Exercise prompt -
Nothing in the records may change. Output them all exactly.

Source data:
****
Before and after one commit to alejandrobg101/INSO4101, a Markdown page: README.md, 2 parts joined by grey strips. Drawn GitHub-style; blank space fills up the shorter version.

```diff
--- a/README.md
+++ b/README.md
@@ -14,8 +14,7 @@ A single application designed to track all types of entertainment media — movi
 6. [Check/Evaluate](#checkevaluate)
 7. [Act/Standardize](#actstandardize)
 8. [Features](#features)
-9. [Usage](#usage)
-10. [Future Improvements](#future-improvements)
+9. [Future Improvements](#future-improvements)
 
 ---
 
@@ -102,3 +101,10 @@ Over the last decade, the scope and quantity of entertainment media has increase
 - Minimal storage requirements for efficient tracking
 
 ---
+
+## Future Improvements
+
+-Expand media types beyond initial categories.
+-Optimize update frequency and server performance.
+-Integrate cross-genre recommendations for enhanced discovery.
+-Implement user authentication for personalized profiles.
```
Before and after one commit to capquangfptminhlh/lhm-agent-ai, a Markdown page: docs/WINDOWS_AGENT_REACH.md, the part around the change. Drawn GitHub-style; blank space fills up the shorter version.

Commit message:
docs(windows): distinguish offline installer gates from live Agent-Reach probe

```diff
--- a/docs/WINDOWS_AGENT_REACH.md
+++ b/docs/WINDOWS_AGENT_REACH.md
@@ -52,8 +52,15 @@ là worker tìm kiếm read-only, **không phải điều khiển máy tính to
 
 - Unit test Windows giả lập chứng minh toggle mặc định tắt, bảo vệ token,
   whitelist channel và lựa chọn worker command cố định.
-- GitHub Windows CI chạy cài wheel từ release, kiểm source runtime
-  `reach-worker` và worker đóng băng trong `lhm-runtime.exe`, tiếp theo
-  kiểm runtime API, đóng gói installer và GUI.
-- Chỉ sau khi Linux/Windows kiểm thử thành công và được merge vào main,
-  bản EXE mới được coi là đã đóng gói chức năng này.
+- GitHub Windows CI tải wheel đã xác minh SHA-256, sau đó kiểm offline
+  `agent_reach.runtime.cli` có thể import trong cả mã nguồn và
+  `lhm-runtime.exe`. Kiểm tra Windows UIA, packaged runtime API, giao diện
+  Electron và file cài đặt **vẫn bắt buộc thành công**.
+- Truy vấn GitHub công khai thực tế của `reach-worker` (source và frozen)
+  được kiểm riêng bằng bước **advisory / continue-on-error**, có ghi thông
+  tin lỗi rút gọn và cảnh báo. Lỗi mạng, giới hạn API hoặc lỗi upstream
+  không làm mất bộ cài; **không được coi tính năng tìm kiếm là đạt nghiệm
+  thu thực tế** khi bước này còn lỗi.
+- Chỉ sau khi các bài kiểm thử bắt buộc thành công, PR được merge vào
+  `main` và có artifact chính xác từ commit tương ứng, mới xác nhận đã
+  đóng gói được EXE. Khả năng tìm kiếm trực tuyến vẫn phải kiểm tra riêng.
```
****
Task response -
Before and after one commit to alejandrobg101/INSO4101, a Markdown page: README.md, 2 parts joined by grey strips. Drawn GitHub-style; blank space fills up the shorter version.

```diff
--- a/README.md
+++ b/README.md
@@ -14,8 +14,7 @@ A single application designed to track all types of entertainment media — movi
 6. [Check/Evaluate](#checkevaluate)
 7. [Act/Standardize](#actstandardize)
 8. [Features](#features)
-9. [Usage](#usage)
-10. [Future Improvements](#future-improvements)
+9. [Future Improvements](#future-improvements)
 
 ---
 
@@ -102,3 +101,10 @@ Over the last decade, the scope and quantity of entertainment media has increase
 - Minimal storage requirements for efficient tracking
 
 ---
+
+## Future Improvements
+
+-Expand media types beyond initial categories.
+-Optimize update frequency and server performance.
+-Integrate cross-genre recommendations for enhanced discovery.
+-Implement user authentication for personalized profiles.
```
Before and after one commit to capquangfptminhlh/lhm-agent-ai, a Markdown page: docs/WINDOWS_AGENT_REACH.md, the part around the change. Drawn GitHub-style; blank space fills up the shorter version.

Commit message:
docs(windows): distinguish offline installer gates from live Agent-Reach probe

```diff
--- a/docs/WINDOWS_AGENT_REACH.md
+++ b/docs/WINDOWS_AGENT_REACH.md
@@ -52,8 +52,15 @@ là worker tìm kiếm read-only, **không phải điều khiển máy tính to
 
 - Unit test Windows giả lập chứng minh toggle mặc định tắt, bảo vệ token,
   whitelist channel và lựa chọn worker command cố định.
-- GitHub Windows CI chạy cài wheel từ release, kiểm source runtime
-  `reach-worker` và worker đóng băng trong `lhm-runtime.exe`, tiếp theo
-  kiểm runtime API, đóng gói installer và GUI.
-- Chỉ sau khi Linux/Windows kiểm thử thành công và được merge vào main,
-  bản EXE mới được coi là đã đóng gói chức năng này.
+- GitHub Windows CI tải wheel đã xác minh SHA-256, sau đó kiểm offline
+  `agent_reach.runtime.cli` có thể import trong cả mã nguồn và
+  `lhm-runtime.exe`. Kiểm tra Windows UIA, packaged runtime API, giao diện
+  Electron và file cài đặt **vẫn bắt buộc thành công**.
+- Truy vấn GitHub công khai thực tế của `reach-worker` (source và frozen)
+  được kiểm riêng bằng bước **advisory / continue-on-error**, có ghi thông
+  tin lỗi rút gọn và cảnh báo. Lỗi mạng, giới hạn API hoặc lỗi upstream
+  không làm mất bộ cài; **không được coi tính năng tìm kiếm là đạt nghiệm
+  thu thực tế** khi bước này còn lỗi.
+- Chỉ sau khi các bài kiểm thử bắt buộc thành công, PR được merge vào
+  `main` và có artifact chính xác từ commit tương ứng, mới xác nhận đã
+  đóng gói được EXE. Khả năng tìm kiếm trực tuyến vẫn phải kiểm tra riêng.
```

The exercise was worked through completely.